Below are the records. List every line holding the word "hours".

_____

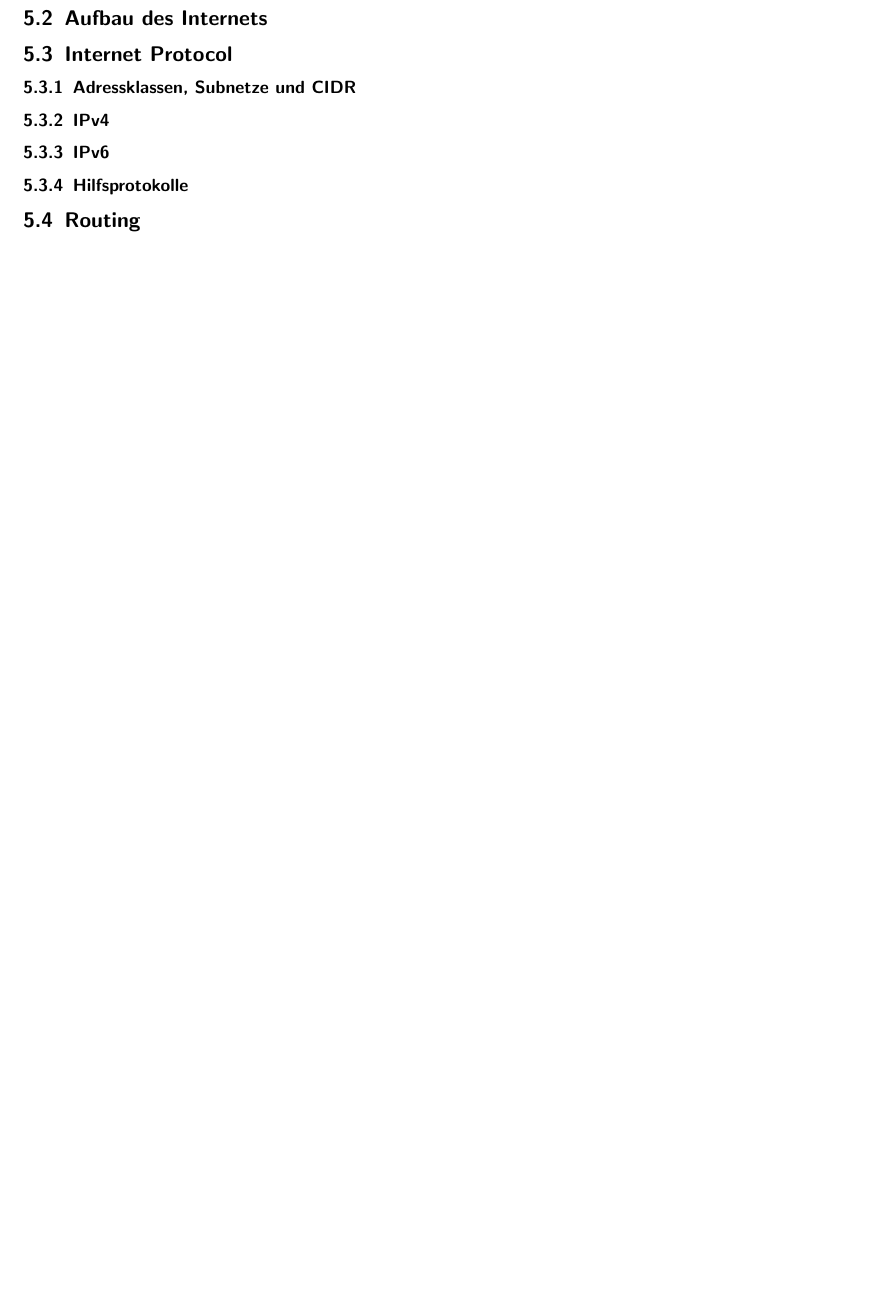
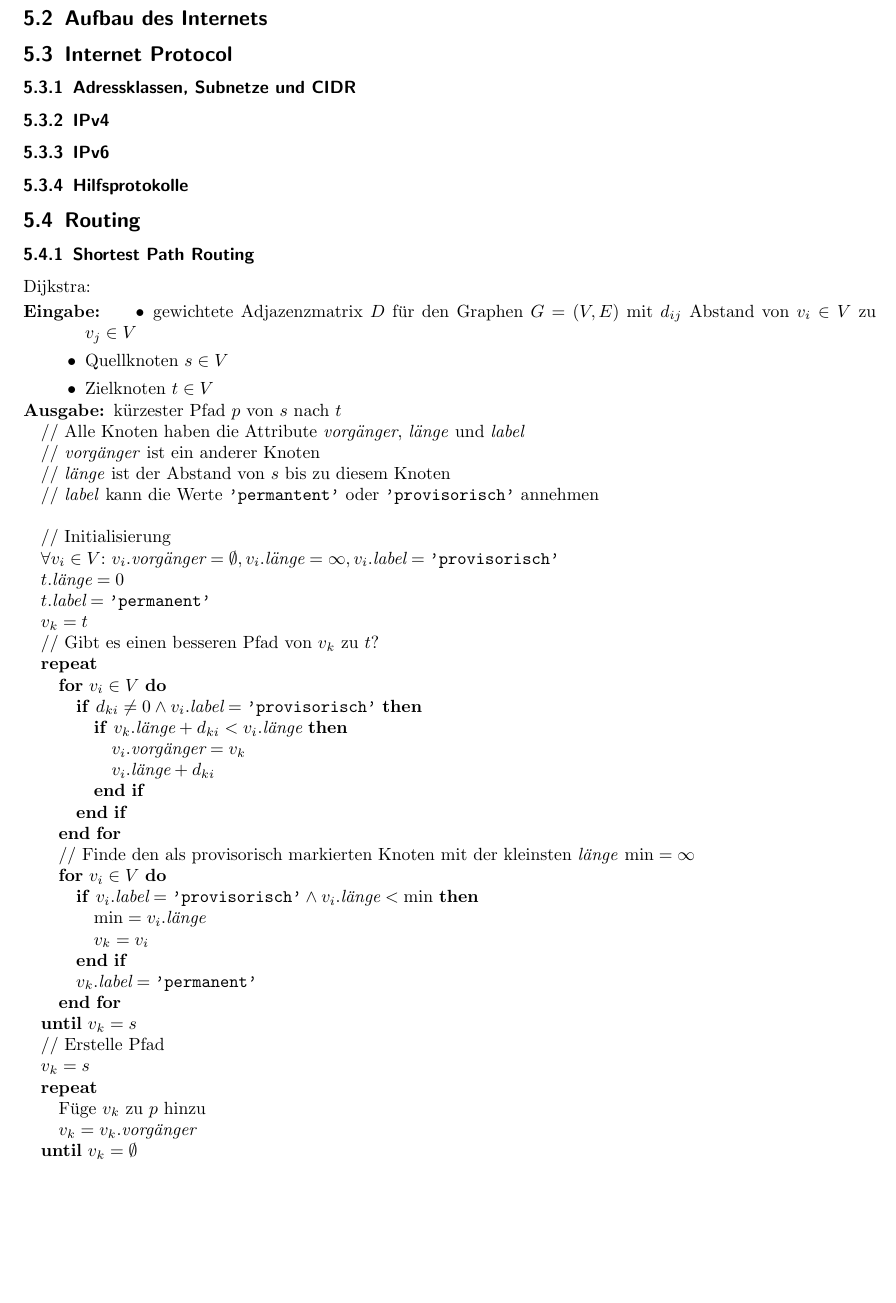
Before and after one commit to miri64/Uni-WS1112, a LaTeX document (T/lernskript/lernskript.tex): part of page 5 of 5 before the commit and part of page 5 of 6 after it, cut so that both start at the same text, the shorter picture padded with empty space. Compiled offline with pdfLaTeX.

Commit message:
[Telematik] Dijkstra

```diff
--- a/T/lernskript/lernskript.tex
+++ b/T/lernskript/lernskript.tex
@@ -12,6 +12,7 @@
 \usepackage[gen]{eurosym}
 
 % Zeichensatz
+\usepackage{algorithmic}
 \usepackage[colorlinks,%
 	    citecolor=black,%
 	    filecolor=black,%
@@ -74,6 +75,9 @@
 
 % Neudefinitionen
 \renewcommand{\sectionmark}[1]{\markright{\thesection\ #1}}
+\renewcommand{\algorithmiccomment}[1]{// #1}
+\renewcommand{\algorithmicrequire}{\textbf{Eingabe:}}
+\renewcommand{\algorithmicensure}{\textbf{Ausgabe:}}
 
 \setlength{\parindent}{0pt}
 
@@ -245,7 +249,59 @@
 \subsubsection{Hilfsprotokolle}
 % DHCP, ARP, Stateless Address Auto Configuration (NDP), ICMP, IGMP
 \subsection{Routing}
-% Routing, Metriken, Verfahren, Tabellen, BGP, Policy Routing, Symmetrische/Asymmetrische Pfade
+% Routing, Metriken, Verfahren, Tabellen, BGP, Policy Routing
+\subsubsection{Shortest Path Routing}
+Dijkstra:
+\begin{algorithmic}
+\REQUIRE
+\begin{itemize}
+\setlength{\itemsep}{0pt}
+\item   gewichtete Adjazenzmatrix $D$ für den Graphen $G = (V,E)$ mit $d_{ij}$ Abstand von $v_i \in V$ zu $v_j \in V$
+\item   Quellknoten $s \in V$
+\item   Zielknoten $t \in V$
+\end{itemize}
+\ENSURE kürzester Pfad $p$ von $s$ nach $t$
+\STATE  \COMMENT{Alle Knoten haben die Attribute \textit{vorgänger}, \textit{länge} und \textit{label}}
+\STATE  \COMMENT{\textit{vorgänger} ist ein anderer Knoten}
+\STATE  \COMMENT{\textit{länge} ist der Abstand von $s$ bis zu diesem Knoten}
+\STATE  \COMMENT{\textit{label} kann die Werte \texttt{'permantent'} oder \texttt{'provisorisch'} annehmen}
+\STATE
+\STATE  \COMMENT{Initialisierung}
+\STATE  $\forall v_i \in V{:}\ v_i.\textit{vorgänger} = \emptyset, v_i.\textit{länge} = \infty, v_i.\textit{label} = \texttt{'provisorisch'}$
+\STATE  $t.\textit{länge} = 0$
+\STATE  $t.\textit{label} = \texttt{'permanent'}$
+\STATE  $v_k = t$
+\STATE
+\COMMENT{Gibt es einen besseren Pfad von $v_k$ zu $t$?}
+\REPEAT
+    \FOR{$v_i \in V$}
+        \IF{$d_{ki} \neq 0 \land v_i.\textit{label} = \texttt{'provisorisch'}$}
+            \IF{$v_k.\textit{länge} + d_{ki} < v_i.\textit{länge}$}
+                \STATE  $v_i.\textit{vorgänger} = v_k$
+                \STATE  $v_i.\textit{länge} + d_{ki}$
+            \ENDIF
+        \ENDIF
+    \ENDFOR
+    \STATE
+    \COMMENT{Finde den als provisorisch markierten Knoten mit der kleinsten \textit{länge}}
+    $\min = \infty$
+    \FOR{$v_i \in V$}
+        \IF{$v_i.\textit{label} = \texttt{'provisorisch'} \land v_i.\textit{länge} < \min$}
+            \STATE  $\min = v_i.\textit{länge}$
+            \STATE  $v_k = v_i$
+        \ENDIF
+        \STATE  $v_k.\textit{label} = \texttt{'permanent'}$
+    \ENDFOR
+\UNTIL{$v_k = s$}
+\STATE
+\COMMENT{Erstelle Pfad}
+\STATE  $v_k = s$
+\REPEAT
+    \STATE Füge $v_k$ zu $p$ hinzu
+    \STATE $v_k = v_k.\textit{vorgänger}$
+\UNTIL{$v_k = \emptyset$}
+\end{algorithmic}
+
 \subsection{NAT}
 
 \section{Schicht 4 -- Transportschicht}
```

_____

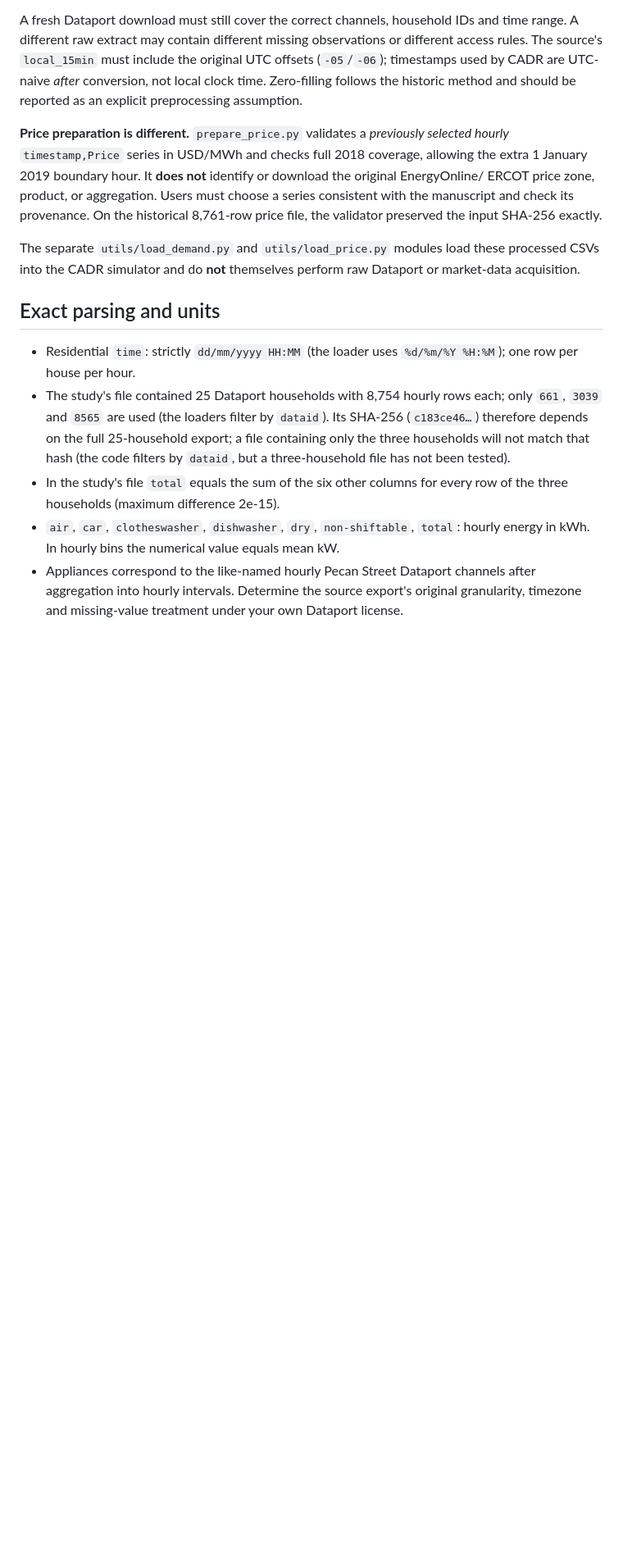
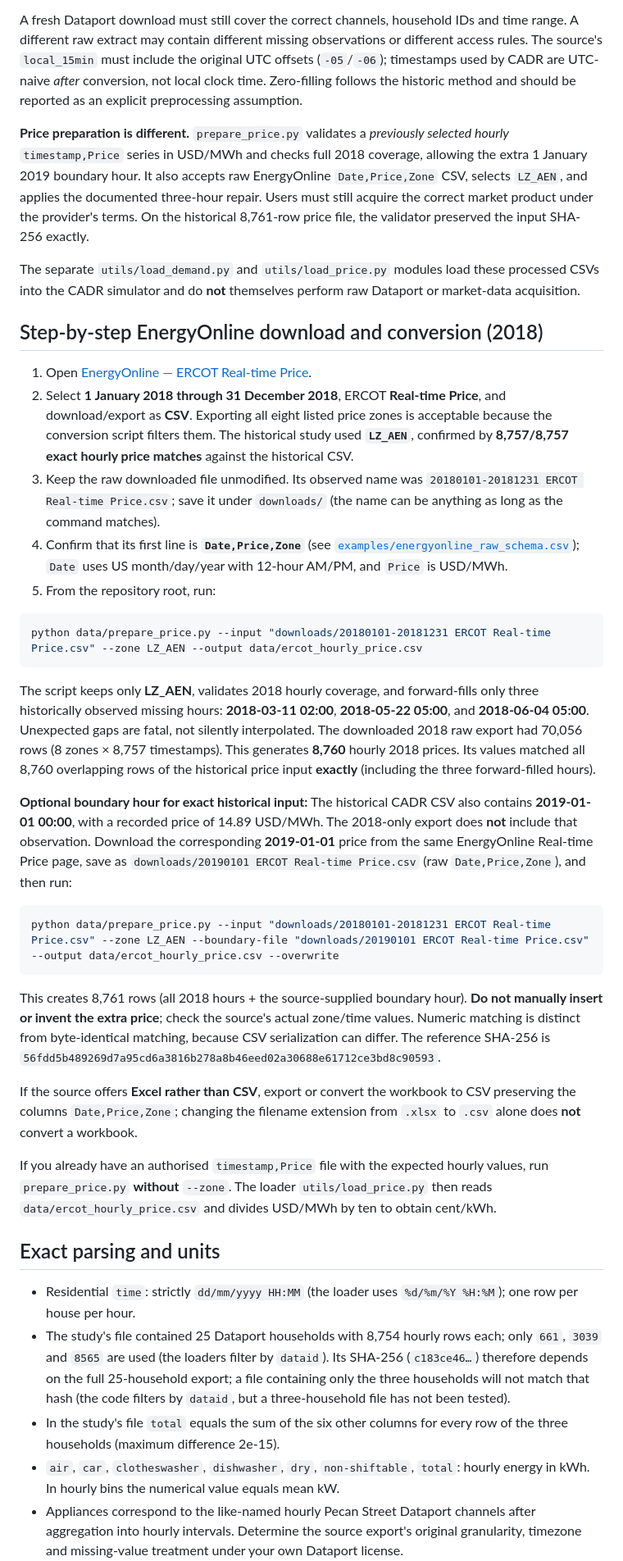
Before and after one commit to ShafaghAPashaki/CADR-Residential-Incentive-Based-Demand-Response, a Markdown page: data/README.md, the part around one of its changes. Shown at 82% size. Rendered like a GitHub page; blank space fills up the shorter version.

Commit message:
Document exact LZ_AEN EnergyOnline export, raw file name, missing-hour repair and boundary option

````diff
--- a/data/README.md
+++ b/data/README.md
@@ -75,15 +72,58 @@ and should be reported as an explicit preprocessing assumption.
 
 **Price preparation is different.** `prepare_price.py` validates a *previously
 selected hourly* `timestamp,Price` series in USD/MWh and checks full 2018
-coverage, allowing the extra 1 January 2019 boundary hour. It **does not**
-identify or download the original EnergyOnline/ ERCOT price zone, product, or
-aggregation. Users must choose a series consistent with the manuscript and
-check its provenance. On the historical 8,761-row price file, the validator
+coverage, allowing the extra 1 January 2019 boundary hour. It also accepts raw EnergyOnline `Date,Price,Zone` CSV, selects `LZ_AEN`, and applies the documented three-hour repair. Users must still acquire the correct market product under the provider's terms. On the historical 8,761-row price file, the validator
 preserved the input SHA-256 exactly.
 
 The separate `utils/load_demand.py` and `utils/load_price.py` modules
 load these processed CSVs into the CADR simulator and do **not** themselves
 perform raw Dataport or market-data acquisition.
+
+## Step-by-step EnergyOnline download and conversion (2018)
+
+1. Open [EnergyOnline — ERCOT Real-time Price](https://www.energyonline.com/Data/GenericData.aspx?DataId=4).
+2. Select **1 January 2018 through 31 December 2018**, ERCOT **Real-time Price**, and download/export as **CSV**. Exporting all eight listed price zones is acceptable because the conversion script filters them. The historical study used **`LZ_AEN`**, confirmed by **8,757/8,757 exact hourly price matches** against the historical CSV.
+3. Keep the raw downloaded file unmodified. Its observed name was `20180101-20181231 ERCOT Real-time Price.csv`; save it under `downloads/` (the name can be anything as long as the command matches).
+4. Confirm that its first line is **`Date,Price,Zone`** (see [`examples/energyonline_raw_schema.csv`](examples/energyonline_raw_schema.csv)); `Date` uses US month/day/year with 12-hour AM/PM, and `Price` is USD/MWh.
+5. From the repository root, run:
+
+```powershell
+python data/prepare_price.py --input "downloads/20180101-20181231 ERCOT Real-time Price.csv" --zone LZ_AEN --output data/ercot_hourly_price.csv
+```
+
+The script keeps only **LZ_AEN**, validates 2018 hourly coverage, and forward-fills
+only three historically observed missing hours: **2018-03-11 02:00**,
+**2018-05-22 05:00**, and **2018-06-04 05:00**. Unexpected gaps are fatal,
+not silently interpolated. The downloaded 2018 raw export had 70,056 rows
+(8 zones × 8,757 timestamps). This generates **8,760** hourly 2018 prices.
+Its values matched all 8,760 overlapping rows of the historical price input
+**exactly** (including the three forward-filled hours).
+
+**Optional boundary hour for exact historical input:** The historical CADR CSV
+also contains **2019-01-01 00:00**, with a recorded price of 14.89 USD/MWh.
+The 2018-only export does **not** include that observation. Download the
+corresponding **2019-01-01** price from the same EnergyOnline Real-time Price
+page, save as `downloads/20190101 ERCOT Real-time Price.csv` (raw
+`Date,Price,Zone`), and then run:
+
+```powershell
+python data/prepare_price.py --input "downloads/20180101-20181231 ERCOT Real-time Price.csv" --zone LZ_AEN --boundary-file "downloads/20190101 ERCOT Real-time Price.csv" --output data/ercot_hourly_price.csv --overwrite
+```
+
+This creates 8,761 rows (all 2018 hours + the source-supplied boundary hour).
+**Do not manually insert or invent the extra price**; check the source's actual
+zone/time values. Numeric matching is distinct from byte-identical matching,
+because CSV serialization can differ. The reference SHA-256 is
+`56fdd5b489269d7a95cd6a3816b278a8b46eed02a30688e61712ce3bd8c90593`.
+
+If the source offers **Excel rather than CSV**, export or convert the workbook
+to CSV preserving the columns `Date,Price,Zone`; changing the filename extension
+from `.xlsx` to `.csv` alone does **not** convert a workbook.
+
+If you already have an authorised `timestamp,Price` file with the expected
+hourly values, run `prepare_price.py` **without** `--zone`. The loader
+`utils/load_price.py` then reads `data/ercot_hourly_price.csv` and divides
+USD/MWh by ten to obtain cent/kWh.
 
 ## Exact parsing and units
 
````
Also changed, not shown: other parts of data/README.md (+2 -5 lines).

_____

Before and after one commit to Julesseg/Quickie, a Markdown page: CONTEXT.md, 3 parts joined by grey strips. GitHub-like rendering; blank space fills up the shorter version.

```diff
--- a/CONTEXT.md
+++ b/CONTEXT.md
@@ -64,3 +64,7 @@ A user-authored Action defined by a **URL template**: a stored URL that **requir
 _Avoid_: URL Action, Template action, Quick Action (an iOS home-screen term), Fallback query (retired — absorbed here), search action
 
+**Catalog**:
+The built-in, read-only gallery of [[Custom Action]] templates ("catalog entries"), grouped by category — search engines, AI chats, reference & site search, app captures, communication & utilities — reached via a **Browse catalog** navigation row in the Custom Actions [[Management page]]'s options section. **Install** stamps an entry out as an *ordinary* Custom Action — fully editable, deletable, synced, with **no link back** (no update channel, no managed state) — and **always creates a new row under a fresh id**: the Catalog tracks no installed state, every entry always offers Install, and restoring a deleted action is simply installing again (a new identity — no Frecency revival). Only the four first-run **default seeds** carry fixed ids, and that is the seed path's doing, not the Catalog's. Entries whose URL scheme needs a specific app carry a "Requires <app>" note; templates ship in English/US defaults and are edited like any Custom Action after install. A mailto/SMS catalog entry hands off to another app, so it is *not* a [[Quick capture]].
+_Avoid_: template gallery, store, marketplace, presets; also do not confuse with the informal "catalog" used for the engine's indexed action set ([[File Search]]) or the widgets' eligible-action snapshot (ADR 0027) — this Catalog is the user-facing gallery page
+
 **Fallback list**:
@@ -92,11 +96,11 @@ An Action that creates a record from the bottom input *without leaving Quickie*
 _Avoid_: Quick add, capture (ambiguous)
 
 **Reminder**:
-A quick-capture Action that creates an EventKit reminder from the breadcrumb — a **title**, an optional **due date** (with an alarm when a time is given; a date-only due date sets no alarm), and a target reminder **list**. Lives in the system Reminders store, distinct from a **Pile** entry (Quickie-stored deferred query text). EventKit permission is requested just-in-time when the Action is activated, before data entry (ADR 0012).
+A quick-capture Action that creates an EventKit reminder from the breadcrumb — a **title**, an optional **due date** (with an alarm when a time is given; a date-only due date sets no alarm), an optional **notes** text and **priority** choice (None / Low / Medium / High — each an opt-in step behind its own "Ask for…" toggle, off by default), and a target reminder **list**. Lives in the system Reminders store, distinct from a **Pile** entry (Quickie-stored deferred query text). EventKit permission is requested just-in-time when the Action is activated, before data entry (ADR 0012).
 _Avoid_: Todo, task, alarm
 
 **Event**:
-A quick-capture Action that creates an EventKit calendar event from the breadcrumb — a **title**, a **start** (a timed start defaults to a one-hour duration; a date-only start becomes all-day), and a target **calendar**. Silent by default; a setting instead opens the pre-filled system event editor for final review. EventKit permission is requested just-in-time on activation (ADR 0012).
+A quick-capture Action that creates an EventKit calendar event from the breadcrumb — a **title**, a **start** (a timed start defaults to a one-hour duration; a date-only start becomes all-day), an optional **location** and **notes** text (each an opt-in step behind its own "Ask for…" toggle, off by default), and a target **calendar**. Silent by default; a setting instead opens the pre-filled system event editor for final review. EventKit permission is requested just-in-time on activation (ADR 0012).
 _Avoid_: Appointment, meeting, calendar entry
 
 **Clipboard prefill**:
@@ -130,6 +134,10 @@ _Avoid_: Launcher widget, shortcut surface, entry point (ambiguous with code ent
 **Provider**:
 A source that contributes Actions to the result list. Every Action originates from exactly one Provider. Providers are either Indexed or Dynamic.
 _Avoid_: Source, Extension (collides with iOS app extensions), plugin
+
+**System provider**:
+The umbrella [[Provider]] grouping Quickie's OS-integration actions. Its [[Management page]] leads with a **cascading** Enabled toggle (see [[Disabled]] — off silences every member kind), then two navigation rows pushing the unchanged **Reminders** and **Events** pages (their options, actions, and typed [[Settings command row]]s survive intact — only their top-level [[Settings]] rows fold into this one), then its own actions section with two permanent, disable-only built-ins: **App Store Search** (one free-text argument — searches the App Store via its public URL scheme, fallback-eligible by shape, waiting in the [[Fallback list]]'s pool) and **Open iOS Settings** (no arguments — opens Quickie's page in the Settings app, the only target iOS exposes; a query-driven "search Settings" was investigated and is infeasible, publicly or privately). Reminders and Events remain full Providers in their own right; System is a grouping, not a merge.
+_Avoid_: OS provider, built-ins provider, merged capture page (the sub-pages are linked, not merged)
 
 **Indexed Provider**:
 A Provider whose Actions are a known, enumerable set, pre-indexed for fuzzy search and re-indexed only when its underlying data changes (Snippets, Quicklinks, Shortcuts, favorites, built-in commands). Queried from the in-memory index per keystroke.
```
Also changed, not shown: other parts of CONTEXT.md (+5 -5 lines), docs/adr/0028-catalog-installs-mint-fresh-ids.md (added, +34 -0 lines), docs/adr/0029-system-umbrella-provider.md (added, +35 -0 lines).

_____

» Written reply
+only three historically observed missing hours: **2018-03-11 02:00**,
+**exactly** (including the three forward-filled hours).
+This creates 8,761 rows (all 2018 hours + the source-supplied boundary hour).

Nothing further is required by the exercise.